The proposed link is a fairly tenuous one and there is nothing to prefer an association with one gospel over that with the other.

James 2:8, Matt 22:39, Luke 10:27, Mark 12:31

The passages in question are as follows:

Here the form agrees with Matthew and Mark over Luke. Only in Matthew is this saying set in the context of identifying that Jesus derives his royal authority from the line of David and therefore that his pronouncements are royal law (Matt 22:42).

James 2:15-16, Matt 25:35-40

The passages in question are as follows:

Davies (1964, 403) attempts to link this passage to the trust in God’s provision of Matt 6:25, whilst admitting that this is rather tenuous. However, there would seem to be a far stronger connection to Matt 25:35-40 which Davies fails to mention.
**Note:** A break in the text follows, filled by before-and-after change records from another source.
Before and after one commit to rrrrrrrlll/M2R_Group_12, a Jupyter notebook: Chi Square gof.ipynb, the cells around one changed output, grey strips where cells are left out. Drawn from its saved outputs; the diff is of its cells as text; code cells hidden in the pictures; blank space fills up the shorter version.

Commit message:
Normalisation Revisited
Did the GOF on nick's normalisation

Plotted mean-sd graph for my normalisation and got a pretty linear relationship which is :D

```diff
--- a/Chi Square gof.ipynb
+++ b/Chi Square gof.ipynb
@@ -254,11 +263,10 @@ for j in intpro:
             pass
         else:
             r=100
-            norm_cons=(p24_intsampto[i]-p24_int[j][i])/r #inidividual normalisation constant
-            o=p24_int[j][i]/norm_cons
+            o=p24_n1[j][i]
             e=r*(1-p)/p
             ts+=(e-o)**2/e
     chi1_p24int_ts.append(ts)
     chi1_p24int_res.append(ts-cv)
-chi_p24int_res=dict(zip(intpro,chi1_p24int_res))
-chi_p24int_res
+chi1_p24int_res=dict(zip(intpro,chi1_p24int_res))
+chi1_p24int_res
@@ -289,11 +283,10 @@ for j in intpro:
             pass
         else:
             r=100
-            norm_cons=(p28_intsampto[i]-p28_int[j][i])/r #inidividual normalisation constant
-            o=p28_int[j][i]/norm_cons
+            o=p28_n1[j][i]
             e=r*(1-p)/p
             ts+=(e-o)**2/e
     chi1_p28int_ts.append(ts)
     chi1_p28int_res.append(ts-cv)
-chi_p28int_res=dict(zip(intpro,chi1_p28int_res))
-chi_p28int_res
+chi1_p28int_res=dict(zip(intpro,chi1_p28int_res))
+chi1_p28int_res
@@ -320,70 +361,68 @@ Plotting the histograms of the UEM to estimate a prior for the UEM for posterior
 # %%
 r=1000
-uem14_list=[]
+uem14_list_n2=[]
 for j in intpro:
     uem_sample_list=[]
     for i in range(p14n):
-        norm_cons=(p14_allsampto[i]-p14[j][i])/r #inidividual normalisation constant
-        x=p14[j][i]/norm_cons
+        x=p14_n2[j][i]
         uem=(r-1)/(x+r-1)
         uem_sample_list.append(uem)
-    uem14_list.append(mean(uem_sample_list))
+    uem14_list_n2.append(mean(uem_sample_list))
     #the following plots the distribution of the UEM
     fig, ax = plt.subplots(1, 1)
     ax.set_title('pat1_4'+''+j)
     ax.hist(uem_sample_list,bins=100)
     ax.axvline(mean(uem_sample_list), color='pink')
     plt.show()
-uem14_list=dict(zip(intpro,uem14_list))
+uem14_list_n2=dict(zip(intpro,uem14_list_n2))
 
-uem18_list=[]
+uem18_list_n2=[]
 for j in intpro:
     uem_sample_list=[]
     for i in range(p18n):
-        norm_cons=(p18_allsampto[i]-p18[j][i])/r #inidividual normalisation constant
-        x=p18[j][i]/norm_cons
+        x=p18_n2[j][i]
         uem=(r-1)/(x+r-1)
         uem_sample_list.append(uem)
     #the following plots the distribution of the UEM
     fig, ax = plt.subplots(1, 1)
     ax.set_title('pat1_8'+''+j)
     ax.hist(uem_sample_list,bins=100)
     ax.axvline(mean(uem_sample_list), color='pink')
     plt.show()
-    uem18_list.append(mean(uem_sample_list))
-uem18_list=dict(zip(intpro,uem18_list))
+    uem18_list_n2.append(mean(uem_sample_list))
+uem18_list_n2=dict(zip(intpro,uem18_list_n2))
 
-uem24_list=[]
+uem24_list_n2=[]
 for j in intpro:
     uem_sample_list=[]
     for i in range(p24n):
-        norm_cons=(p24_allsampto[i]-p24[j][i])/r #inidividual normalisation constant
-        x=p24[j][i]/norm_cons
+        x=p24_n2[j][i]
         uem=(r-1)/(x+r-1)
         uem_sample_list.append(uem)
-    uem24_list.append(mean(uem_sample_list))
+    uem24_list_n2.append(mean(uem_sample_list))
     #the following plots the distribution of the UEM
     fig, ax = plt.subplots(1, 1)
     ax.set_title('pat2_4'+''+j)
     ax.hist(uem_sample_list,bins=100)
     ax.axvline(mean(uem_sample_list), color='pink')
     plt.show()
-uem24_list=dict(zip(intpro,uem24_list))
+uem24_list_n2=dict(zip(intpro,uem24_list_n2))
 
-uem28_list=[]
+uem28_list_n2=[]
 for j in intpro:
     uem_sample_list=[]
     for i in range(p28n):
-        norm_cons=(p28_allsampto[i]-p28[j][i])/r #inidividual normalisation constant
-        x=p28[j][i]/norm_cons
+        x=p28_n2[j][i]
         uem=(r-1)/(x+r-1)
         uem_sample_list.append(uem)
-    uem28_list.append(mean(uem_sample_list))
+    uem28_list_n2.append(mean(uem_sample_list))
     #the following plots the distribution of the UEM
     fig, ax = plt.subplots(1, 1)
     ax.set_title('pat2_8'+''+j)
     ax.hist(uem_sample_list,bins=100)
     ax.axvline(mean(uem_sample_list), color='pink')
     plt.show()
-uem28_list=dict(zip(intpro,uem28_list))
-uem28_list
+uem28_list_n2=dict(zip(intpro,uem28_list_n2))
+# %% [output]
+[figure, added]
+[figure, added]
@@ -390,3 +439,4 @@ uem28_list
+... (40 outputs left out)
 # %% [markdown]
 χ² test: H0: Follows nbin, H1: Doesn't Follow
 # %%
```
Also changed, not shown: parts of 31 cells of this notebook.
There seems nothing equivalent in Luke or Mark.

James 4:1, Matt 15:19, Luke 6:45, Mark 7:21-23

The passages in question are as follows:

The parallel is a weak one, and there seems little to prefer one possible association over another.

James 4:6-7, Matt 11:29, 23:12, Luke 14:11

The passages in question are as follows:

In James, humble translates ταπεινός (tapeinos), as does gentle. In the Matthew passage Jesus speaks of God hiding things from the wise, whilst graciously revealing them to little children (Matt 11:25-26), before portraying himself as the lead animal in God’s team by inviting his followers to accept his yoke and learn from him. The picture here is of a standard technique for training a draught-animal to submit to its owner, whereby an inexperienced animal was yoked to trained animal and learnt submission from it. The Luke passage fails to tie into the instruction to submit or the focus on grace. The injunction to resist the devil could possibly be an idea arising from Jesus temptation in the wilderness, which is found in both Matthew and Luke.

James 4:12, Matt 10:28, Luke 12:5

The passages in question are as follows:

The parallel is a loose one and there seems nothing to choose between in the two suggested associations.

James 5:4, Matt 9:37-38, 10:10, Luke 10:2,7

The passages in question are as follows:

The prohibition on retaining the wages of a worker, lest they cry out, is found in Deut 24:14-15. The parallel is a fairly weak one and there seems little to favor one association over another.

James 5:7, Luke 8:15, Matt 13:3-9, 24-30

The passages in question are as follows:

The link with the themes of the parable of the sower is clearly the picture of the farmer waiting patiently for fruit. The reference to rains harks back to Deut 13:14 and would nevertheless have been general knowledge in Judea. The Lukan version might seem preferable to the Matthean one because of the mention of patience, though it should be noted that James’ word for patience, μακροθυμέω (makrothumeo), is not the one used in Luke, which is ὑπομονή (hupomone). However, the Matthew passage is followed by the parable of the wheat and the tares, which not only speaks of waiting with patience, but contains the same apocalyptic edge as James. On balance the Matthean similarities seem the stronger.